AVAILABLE DATA:
○ ○ ○ ○
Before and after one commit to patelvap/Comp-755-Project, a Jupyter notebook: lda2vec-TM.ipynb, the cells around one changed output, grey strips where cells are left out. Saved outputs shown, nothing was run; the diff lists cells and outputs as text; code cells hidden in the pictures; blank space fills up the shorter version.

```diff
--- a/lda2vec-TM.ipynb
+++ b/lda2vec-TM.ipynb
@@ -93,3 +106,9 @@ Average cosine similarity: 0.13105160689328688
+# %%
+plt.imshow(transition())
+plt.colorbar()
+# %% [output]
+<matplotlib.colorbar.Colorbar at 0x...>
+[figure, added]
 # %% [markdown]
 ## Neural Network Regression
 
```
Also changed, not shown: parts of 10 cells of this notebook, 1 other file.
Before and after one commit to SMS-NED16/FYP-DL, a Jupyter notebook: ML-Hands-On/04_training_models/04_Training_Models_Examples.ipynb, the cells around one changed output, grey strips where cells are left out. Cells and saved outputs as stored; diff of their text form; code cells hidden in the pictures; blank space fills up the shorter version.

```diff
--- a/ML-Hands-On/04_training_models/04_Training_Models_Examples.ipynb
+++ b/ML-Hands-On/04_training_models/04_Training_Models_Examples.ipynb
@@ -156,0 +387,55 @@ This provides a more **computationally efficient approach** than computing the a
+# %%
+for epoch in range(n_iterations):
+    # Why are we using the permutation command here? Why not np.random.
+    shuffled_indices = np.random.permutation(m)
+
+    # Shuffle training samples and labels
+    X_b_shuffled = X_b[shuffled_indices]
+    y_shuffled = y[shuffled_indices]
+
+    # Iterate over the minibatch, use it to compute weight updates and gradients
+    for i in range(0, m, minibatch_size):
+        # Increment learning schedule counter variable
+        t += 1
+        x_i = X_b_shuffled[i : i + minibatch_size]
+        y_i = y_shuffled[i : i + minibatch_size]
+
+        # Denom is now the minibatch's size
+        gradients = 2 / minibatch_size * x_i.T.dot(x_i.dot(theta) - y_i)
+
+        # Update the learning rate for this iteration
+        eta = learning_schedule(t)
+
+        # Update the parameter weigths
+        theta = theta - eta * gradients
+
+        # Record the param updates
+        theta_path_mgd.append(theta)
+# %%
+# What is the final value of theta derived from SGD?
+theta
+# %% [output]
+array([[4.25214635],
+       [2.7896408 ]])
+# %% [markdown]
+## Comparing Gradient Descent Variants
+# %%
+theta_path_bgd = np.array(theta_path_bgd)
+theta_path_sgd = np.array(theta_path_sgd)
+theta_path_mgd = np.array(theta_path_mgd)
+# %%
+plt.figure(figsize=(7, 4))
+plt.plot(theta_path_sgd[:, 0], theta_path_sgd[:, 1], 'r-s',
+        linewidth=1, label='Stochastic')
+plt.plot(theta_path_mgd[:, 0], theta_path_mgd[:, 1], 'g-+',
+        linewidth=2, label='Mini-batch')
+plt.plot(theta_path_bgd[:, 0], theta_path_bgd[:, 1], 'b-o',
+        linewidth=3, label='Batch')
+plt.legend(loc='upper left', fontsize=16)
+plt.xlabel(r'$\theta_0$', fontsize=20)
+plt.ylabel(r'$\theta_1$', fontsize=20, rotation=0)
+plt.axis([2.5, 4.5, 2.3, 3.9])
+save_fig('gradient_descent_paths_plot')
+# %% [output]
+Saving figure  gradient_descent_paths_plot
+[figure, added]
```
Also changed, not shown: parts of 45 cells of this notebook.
○ ○ ○ ○
WHAT YOU HAVE TO DO:
Line by line, give the material above again exactly.

TASK RESULT:
Before and after one commit to patelvap/Comp-755-Project, a Jupyter notebook: lda2vec-TM.ipynb, the cells around one changed output, grey strips where cells are left out. Saved outputs shown, nothing was run; the diff lists cells and outputs as text; code cells hidden in the pictures; blank space fills up the shorter version.

```diff
--- a/lda2vec-TM.ipynb
+++ b/lda2vec-TM.ipynb
@@ -93,3 +106,9 @@ Average cosine similarity: 0.13105160689328688
+# %%
+plt.imshow(transition())
+plt.colorbar()
+# %% [output]
+<matplotlib.colorbar.Colorbar at 0x...>
+[figure, added]
 # %% [markdown]
 ## Neural Network Regression
 
```
Also changed, not shown: parts of 10 cells of this notebook, 1 other file.
Before and after one commit to SMS-NED16/FYP-DL, a Jupyter notebook: ML-Hands-On/04_training_models/04_Training_Models_Examples.ipynb, the cells around one changed output, grey strips where cells are left out. Cells and saved outputs as stored; diff of their text form; code cells hidden in the pictures; blank space fills up the shorter version.

```diff
--- a/ML-Hands-On/04_training_models/04_Training_Models_Examples.ipynb
+++ b/ML-Hands-On/04_training_models/04_Training_Models_Examples.ipynb
@@ -156,0 +387,55 @@ This provides a more **computationally efficient approach** than computing the a
+# %%
+for epoch in range(n_iterations):
+    # Why are we using the permutation command here? Why not np.random.
+    shuffled_indices = np.random.permutation(m)
+
+    # Shuffle training samples and labels
+    X_b_shuffled = X_b[shuffled_indices]
+    y_shuffled = y[shuffled_indices]
+
+    # Iterate over the minibatch, use it to compute weight updates and gradients
+    for i in range(0, m, minibatch_size):
+        # Increment learning schedule counter variable
+        t += 1
+        x_i = X_b_shuffled[i : i + minibatch_size]
+        y_i = y_shuffled[i : i + minibatch_size]
+
+        # Denom is now the minibatch's size
+        gradients = 2 / minibatch_size * x_i.T.dot(x_i.dot(theta) - y_i)
+
+        # Update the learning rate for this iteration
+        eta = learning_schedule(t)
+
+        # Update the parameter weigths
+        theta = theta - eta * gradients
+
+        # Record the param updates
+        theta_path_mgd.append(theta)
+# %%
+# What is the final value of theta derived from SGD?
+theta
+# %% [output]
+array([[4.25214635],
+       [2.7896408 ]])
+# %% [markdown]
+## Comparing Gradient Descent Variants
+# %%
+theta_path_bgd = np.array(theta_path_bgd)
+theta_path_sgd = np.array(theta_path_sgd)
+theta_path_mgd = np.array(theta_path_mgd)
+# %%
+plt.figure(figsize=(7, 4))
+plt.plot(theta_path_sgd[:, 0], theta_path_sgd[:, 1], 'r-s',
+        linewidth=1, label='Stochastic')
+plt.plot(theta_path_mgd[:, 0], theta_path_mgd[:, 1], 'g-+',
+        linewidth=2, label='Mini-batch')
+plt.plot(theta_path_bgd[:, 0], theta_path_bgd[:, 1], 'b-o',
+        linewidth=3, label='Batch')
+plt.legend(loc='upper left', fontsize=16)
+plt.xlabel(r'$\theta_0$', fontsize=20)
+plt.ylabel(r'$\theta_1$', fontsize=20, rotation=0)
+plt.axis([2.5, 4.5, 2.3, 3.9])
+save_fig('gradient_descent_paths_plot')
+# %% [output]
+Saving figure  gradient_descent_paths_plot
+[figure, added]
```
Also changed, not shown: parts of 45 cells of this notebook.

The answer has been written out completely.